In testimony for the congressional committee, Welch recounted a private investigator’s unannounced visit to her home in May 2021 to solicit disparaging information about Allen.
She had recently moved to Texas with her husband and their three young children, she said, when a neighbor texted while they were vacationing to tell her that a man had parked his car in front of her house for several hours and was “stalking or spying.” The neighbor explained the man finally knocked on her own door, identified himself as a private investigator and asked whether she knew Welch.
The man came back after Welch and her family returned from vacation, she said. He knocked on her door, claimed he was a former Drug Enforcement Administration agent and presented a business card that she described as looking “fake.”
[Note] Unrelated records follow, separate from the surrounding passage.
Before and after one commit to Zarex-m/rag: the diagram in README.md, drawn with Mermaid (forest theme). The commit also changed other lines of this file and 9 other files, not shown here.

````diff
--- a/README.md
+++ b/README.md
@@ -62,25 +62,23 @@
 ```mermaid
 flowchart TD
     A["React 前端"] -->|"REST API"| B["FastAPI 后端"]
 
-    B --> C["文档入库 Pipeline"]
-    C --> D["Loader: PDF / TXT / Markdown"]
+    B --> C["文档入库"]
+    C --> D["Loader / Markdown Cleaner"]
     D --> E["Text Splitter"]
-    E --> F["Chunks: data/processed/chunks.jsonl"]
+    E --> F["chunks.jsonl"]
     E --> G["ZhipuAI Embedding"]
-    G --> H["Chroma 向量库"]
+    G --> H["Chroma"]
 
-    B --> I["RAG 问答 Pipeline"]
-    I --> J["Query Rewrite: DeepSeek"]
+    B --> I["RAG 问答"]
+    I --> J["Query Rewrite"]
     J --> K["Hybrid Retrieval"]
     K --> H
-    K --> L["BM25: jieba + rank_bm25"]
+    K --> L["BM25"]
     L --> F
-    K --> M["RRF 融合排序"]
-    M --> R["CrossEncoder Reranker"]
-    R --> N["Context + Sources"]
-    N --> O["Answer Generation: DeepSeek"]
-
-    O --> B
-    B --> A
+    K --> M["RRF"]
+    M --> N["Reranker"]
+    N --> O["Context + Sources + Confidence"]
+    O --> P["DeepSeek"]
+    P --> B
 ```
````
Welch told the committee that “perhaps five other” cheerleaders also had been visited at their homes by private investigators, who were “asking questions about Bruce Allen and the sexual misconduct investigation.” The visits, which Welch said she learned about as part of a chat group with former cheerleaders, occurred several months after the NFL told Snyder to “back off” his use of private investigators to query former team employees.
The committee concluded that Snyder scored at least a partial victory in persuading the NFL to shift its investigation to Allen. As Maloney noted, the NFL launched a “targeted review” of Allen’s emails that included “troubling exchanges” between Allen, Jon Gruden and Jeff Pash, the NFL’s general counsel.
Whether those efforts continue to resonate with the NFL — or Snyder’s fellow team owners — remains to be seen.
Multiple owners said recently that they believe serious consideration may be given to ousting Snyder from the league’s ownership ranks, either by convincing him to sell his franchise or by voting to remove him. One owner said, “He needs to sell.”
Eight days after The Post reported those comments, Snyder made an on-field appearance with Dallas Cowboys owner Jerry Jones before last Sunday’s game between the two teams in Arlington, Tex. The Commanders posted a photo of the scene to social media and called Snyder and Jones “Friends and rivals for 24 years.”
For more than a decade, Snyder leaned on Allen to help him through such perilous times. Now he’s asserting that once-trusted lieutenant is to blame for the latest round of scrutiny.